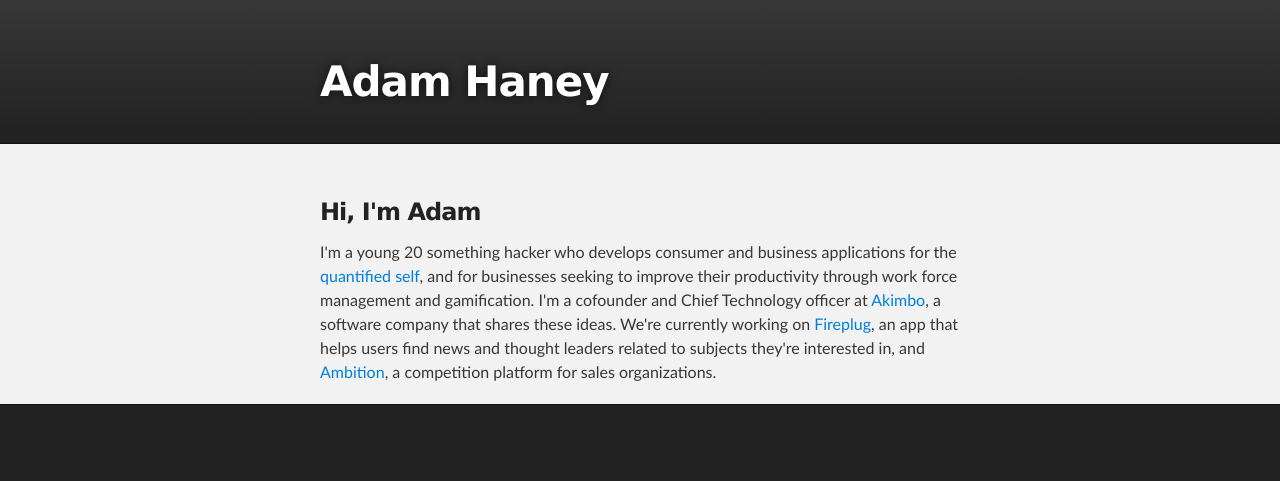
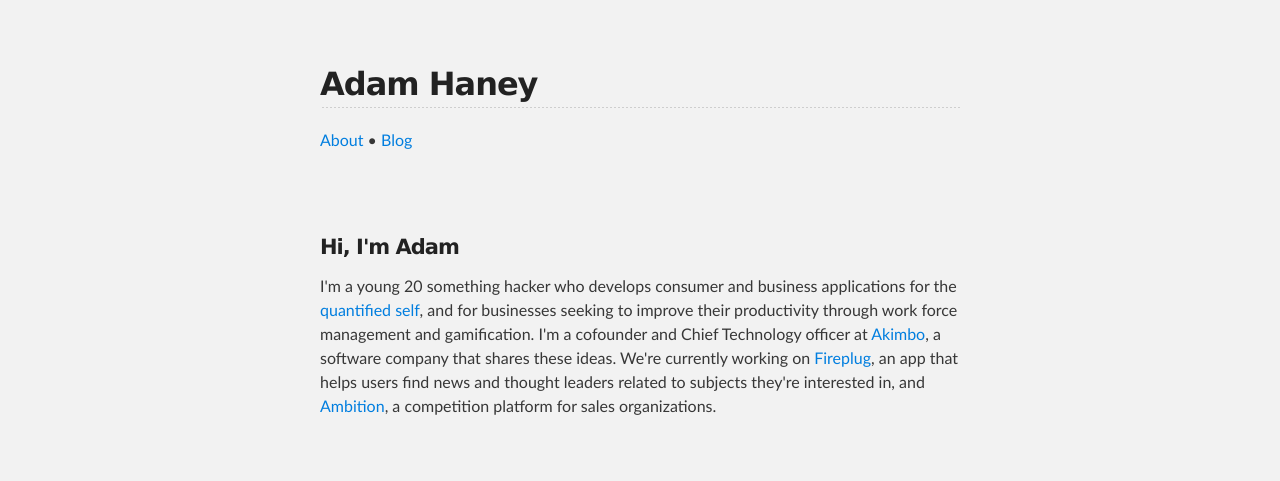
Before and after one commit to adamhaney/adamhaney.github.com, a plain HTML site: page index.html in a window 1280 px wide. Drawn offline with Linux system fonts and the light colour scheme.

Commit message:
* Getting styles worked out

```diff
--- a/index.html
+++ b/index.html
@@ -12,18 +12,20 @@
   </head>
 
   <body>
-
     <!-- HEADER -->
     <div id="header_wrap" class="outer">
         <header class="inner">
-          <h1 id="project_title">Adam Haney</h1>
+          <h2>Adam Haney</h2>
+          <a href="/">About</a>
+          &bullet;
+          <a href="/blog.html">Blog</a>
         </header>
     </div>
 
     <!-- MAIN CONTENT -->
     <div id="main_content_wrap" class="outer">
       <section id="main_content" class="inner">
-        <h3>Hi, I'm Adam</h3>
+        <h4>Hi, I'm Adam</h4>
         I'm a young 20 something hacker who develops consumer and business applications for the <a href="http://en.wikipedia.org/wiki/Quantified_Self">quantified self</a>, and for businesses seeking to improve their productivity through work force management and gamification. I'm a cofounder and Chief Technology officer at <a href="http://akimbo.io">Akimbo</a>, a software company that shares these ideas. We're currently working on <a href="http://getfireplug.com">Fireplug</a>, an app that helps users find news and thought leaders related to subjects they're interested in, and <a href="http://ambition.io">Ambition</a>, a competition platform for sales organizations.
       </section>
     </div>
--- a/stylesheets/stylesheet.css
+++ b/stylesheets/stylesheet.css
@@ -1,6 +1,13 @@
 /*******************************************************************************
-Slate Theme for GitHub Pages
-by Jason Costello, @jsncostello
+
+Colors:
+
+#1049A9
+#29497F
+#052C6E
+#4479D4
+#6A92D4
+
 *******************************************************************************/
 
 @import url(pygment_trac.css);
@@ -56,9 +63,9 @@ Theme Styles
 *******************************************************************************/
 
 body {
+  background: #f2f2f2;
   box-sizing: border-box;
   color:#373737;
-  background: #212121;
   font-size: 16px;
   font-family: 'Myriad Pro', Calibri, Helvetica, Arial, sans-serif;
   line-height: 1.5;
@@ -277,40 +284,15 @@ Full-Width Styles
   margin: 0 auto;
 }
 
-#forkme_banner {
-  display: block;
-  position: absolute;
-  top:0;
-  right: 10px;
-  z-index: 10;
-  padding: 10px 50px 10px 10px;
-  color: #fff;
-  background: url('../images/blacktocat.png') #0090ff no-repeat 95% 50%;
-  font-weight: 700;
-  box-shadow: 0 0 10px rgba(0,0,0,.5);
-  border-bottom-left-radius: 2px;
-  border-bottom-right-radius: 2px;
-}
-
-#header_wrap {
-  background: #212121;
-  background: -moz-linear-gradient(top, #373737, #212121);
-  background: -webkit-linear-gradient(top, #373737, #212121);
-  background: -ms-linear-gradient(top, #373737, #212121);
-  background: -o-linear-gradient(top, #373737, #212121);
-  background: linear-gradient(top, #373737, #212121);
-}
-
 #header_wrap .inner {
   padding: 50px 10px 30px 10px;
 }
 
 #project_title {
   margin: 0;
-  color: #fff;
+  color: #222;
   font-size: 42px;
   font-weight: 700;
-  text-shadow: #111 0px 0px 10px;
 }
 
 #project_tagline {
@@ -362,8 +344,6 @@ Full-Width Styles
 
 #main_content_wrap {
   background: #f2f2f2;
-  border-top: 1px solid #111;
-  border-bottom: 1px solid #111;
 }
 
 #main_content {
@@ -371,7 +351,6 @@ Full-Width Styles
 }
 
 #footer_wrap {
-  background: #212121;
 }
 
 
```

**What is being asked**
When you copy the listing above, reproduce every line exactly and skip the images.

**Answer space**
Before and after one commit to adamhaney/adamhaney.github.com, a plain HTML site: page index.html in a window 1280 px wide. Drawn offline with Linux system fonts and the light colour scheme.

Commit message:
* Getting styles worked out

```diff
--- a/index.html
+++ b/index.html
@@ -12,18 +12,20 @@
   </head>
 
   <body>
-
     <!-- HEADER -->
     <div id="header_wrap" class="outer">
         <header class="inner">
-          <h1 id="project_title">Adam Haney</h1>
+          <h2>Adam Haney</h2>
+          <a href="/">About</a>
+          &bullet;
+          <a href="/blog.html">Blog</a>
         </header>
     </div>
 
     <!-- MAIN CONTENT -->
     <div id="main_content_wrap" class="outer">
       <section id="main_content" class="inner">
-        <h3>Hi, I'm Adam</h3>
+        <h4>Hi, I'm Adam</h4>
         I'm a young 20 something hacker who develops consumer and business applications for the <a href="http://en.wikipedia.org/wiki/Quantified_Self">quantified self</a>, and for businesses seeking to improve their productivity through work force management and gamification. I'm a cofounder and Chief Technology officer at <a href="http://akimbo.io">Akimbo</a>, a software company that shares these ideas. We're currently working on <a href="http://getfireplug.com">Fireplug</a>, an app that helps users find news and thought leaders related to subjects they're interested in, and <a href="http://ambition.io">Ambition</a>, a competition platform for sales organizations.
       </section>
     </div>
--- a/stylesheets/stylesheet.css
+++ b/stylesheets/stylesheet.css
@@ -1,6 +1,13 @@
 /*******************************************************************************
-Slate Theme for GitHub Pages
-by Jason Costello, @jsncostello
+
+Colors:
+
+#1049A9
+#29497F
+#052C6E
+#4479D4
+#6A92D4
+
 *******************************************************************************/
 
 @import url(pygment_trac.css);
@@ -56,9 +63,9 @@ Theme Styles
 *******************************************************************************/
 
 body {
+  background: #f2f2f2;
   box-sizing: border-box;
   color:#373737;
-  background: #212121;
   font-size: 16px;
   font-family: 'Myriad Pro', Calibri, Helvetica, Arial, sans-serif;
   line-height: 1.5;
@@ -277,40 +284,15 @@ Full-Width Styles
   margin: 0 auto;
 }
 
-#forkme_banner {
-  display: block;
-  position: absolute;
-  top:0;
-  right: 10px;
-  z-index: 10;
-  padding: 10px 50px 10px 10px;
-  color: #fff;
-  background: url('../images/blacktocat.png') #0090ff no-repeat 95% 50%;
-  font-weight: 700;
-  box-shadow: 0 0 10px rgba(0,0,0,.5);
-  border-bottom-left-radius: 2px;
-  border-bottom-right-radius: 2px;
-}
-
-#header_wrap {
-  background: #212121;
-  background: -moz-linear-gradient(top, #373737, #212121);
-  background: -webkit-linear-gradient(top, #373737, #212121);
-  background: -ms-linear-gradient(top, #373737, #212121);
-  background: -o-linear-gradient(top, #373737, #212121);
-  background: linear-gradient(top, #373737, #212121);
-}
-
 #header_wrap .inner {
   padding: 50px 10px 30px 10px;
 }
 
 #project_title {
   margin: 0;
-  color: #fff;
+  color: #222;
   font-size: 42px;
   font-weight: 700;
-  text-shadow: #111 0px 0px 10px;
 }
 
 #project_tagline {
@@ -362,8 +344,6 @@ Full-Width Styles
 
 #main_content_wrap {
   background: #f2f2f2;
-  border-top: 1px solid #111;
-  border-bottom: 1px solid #111;
 }
 
 #main_content {
@@ -371,7 +351,6 @@ Full-Width Styles
 }
 
 #footer_wrap {
-  background: #212121;
 }
 
 
```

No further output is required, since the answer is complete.